(Items from a data source)
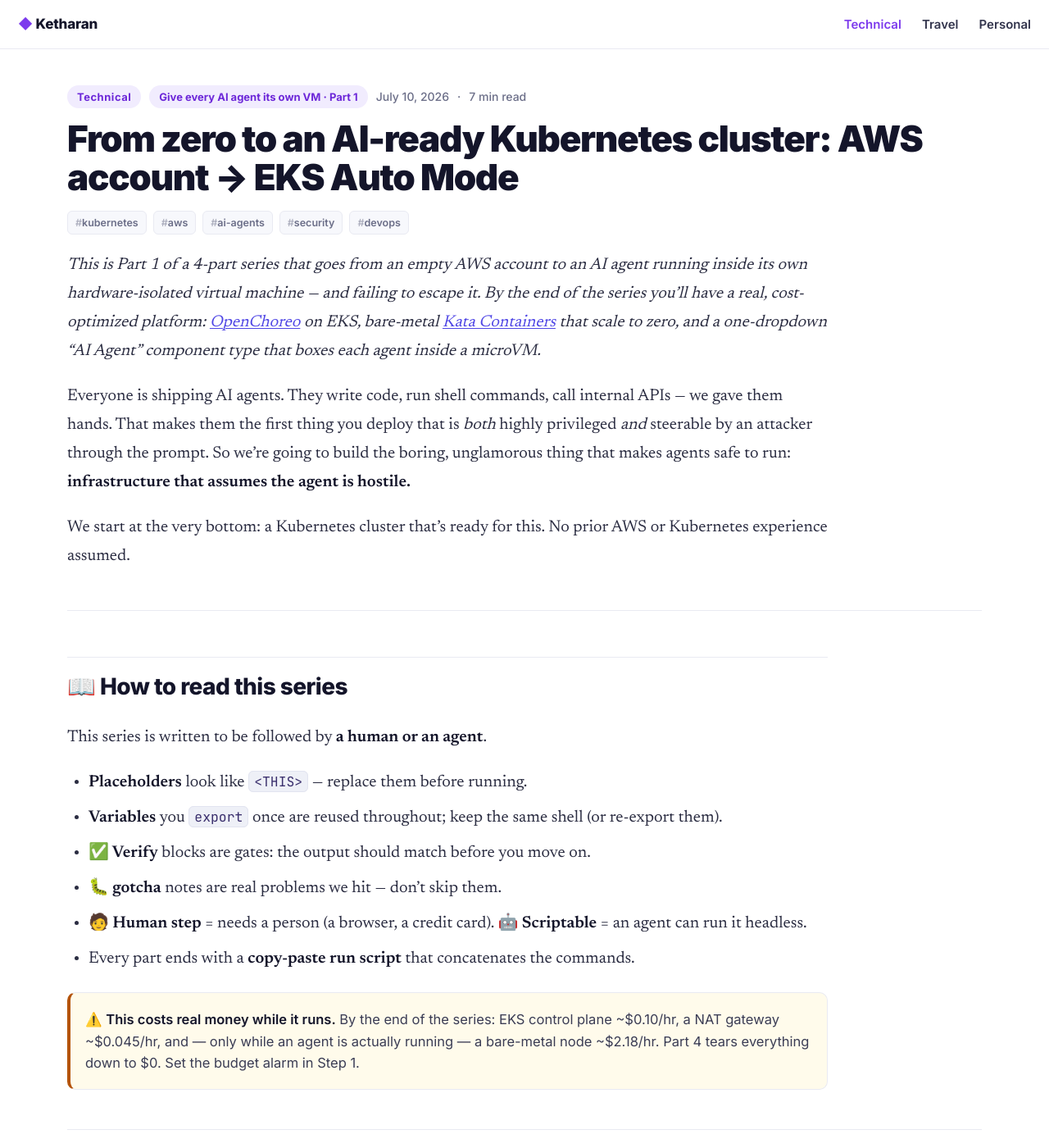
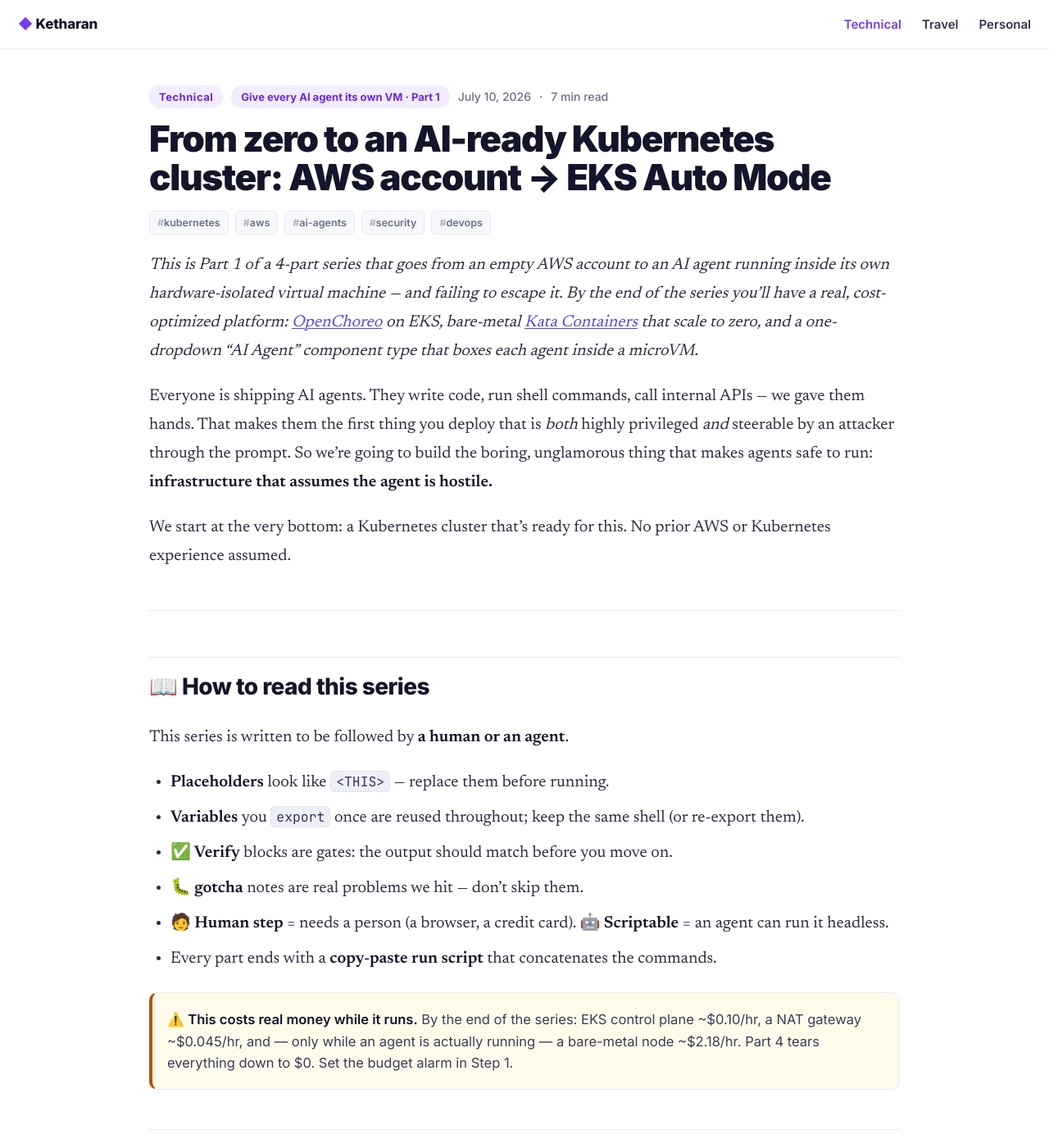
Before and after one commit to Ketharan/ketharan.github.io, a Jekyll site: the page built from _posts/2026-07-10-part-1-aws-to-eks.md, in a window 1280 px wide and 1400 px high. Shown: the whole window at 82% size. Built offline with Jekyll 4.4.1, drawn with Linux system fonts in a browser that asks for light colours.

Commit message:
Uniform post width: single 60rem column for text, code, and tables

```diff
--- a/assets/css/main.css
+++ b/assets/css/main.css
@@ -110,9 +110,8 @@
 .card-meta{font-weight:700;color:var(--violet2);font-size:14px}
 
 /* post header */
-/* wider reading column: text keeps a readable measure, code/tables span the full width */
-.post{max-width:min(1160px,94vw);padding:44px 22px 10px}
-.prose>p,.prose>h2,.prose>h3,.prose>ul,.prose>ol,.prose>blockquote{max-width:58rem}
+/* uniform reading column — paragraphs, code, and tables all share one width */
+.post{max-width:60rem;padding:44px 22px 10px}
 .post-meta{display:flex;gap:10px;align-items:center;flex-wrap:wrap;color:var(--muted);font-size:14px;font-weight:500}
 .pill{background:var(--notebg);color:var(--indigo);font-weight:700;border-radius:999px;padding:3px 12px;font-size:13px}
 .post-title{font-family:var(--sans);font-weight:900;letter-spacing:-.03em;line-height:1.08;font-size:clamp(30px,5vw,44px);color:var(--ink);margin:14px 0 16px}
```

→ PROBLEM TO WORK ON
Print all the records again exactly; do not include any picture.

→ OUTPUT OF THE TASK
Before and after one commit to Ketharan/ketharan.github.io, a Jekyll site: the page built from _posts/2026-07-10-part-1-aws-to-eks.md, in a window 1280 px wide and 1400 px high. Shown: the whole window at 82% size. Built offline with Jekyll 4.4.1, drawn with Linux system fonts in a browser that asks for light colours.

Commit message:
Uniform post width: single 60rem column for text, code, and tables

```diff
--- a/assets/css/main.css
+++ b/assets/css/main.css
@@ -110,9 +110,8 @@
 .card-meta{font-weight:700;color:var(--violet2);font-size:14px}
 
 /* post header */
-/* wider reading column: text keeps a readable measure, code/tables span the full width */
-.post{max-width:min(1160px,94vw);padding:44px 22px 10px}
-.prose>p,.prose>h2,.prose>h3,.prose>ul,.prose>ol,.prose>blockquote{max-width:58rem}
+/* uniform reading column — paragraphs, code, and tables all share one width */
+.post{max-width:60rem;padding:44px 22px 10px}
 .post-meta{display:flex;gap:10px;align-items:center;flex-wrap:wrap;color:var(--muted);font-size:14px;font-weight:500}
 .pill{background:var(--notebg);color:var(--indigo);font-weight:700;border-radius:999px;padding:3px 12px;font-size:13px}
 .post-title{font-family:var(--sans);font-weight:900;letter-spacing:-.03em;line-height:1.08;font-size:clamp(30px,5vw,44px);color:var(--ink);margin:14px 0 16px}
```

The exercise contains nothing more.